Last trip to Manhattan

A few weeks ago, a professional acquaintance asked if I would miss New York and I said I didn’t know.

 I still don’t know for sure, but I know I’ll always appreciate the city.  When you commute daily, though, it just gets old really fast.  No matter what neighborhood I’ve worked in, I’ll freely admit I didn’t take advantage.  Today I went into Manhattan for the first time in a week, and felt a thrill of excitement.  Perhaps, knowing it would be the last visit for a while, I also realized how much I do love New York.

My life in the city (by which I mean Manhattan, as all Staten Islanders do) spans many years and different neighborhoods.  As a high school student I haunted the village and the uptown museums like the Met and MOMA, but I also headed to the city libraries — Donnell and Mid-Manhattan were the best — when I had a research project.

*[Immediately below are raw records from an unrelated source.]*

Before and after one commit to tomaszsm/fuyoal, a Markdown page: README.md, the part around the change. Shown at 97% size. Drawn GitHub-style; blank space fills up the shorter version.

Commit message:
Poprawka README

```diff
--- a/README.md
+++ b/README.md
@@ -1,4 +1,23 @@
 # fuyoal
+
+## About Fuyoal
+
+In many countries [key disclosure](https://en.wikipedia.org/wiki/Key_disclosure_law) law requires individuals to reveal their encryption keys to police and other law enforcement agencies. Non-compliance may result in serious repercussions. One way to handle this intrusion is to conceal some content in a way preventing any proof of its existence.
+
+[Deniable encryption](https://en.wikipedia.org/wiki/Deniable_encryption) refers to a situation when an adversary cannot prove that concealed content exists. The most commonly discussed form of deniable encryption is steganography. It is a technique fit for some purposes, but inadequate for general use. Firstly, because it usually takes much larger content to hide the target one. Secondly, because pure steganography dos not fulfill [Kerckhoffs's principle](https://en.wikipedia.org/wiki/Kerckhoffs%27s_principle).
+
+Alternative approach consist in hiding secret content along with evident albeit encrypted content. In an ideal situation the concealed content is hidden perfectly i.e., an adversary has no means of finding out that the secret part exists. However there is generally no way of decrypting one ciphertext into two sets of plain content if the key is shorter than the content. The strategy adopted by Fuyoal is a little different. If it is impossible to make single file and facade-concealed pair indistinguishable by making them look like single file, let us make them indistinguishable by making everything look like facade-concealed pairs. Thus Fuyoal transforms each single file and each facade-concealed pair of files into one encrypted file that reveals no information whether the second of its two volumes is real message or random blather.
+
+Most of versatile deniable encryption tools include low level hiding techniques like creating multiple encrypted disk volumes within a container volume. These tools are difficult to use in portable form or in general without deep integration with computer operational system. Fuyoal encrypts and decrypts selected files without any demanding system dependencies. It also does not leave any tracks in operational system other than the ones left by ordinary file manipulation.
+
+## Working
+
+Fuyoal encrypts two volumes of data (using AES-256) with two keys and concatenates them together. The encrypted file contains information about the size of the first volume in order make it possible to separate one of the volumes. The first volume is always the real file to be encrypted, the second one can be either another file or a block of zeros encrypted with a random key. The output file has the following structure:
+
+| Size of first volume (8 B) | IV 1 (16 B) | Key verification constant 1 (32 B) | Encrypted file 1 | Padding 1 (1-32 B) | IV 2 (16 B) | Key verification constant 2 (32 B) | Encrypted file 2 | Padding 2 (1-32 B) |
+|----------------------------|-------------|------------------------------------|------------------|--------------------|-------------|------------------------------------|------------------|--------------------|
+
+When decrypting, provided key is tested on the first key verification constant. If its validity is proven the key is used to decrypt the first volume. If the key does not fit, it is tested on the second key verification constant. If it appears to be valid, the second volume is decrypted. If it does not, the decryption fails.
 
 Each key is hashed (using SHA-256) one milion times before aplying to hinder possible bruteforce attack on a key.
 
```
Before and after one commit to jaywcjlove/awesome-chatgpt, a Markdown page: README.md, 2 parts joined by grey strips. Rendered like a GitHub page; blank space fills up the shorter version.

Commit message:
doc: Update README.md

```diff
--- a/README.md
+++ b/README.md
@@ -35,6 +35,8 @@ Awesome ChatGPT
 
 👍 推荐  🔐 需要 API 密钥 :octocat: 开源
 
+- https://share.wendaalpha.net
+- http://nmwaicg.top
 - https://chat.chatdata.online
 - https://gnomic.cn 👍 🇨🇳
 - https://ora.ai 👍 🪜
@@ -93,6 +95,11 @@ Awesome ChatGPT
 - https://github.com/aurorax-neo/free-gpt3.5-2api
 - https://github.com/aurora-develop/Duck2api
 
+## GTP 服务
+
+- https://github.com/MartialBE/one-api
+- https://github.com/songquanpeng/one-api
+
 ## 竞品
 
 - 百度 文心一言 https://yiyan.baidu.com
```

The downtown area — Wall Street and the Battery — was a kind of extension of Staten Island.  My mom worked at Banker’s Trust, right on Wall St., and various other family members worked throughout the financial zone.  My first job, in the summer between freshman and sophomore year of high school, was on Battery Place, then about as far west as you could go.  Work on the twin towers had produced an enormous excavation, and the Hudson Tubes (now the PATH trains) were literally suspended halfway up from the bottom.  From the office window, I could trace the outline formed by bulkheads of what would someday be Battery Park City. In a big  rectangle pushed into the river, the future neighborhood was a soppy area to which trucks from the Trade Center came in an unending line, dumping fill. 

Downtown was a different world then,  one that professional women only slightly younger than me might think I’m making up.  Women in finance and insurance — the big industries downtown — worked mainly as secretaries and clerks.  The brokers, traders, underwriters and bankers were male.  As were the construction workers, groups of whom could be found on every street.  At lunchtime in the summer, this male world disgorged onto the sidewalks, and any woman who walked by was fair game for an unending stream of catcalls — you got equal treatment from the guy in the hard hat and the trader in the white shirt.  

One of the highlights of that summer was the emergence from the subway on Wall and Broad, at about 12:30 every day, of a spectacularly endowed woman.  I first heard about it via the rumor mill at work and it helped explain why every man in the office was suddenly taking early lunch.  For days, men streamed to Wall Street to see for themselves — the crowds got bigger, traffic was halted, it was a phenomenon.  It was even reported in the Daily News (I am not kidding), complete with crowd shots and a photo of the woman herself.  At some point the thrill was gone, or maybe the woman was gone, but the crowd scene stopped; I have no idea whether it was a publicity stunt or whether she was a hapless victim of anatomy.  What I do recall is that she was estimated to have a 44-inch chest, and that thousands of office workers, hearing the news by telephone, teletype or word-of-mouth, showed up that summer to gawk.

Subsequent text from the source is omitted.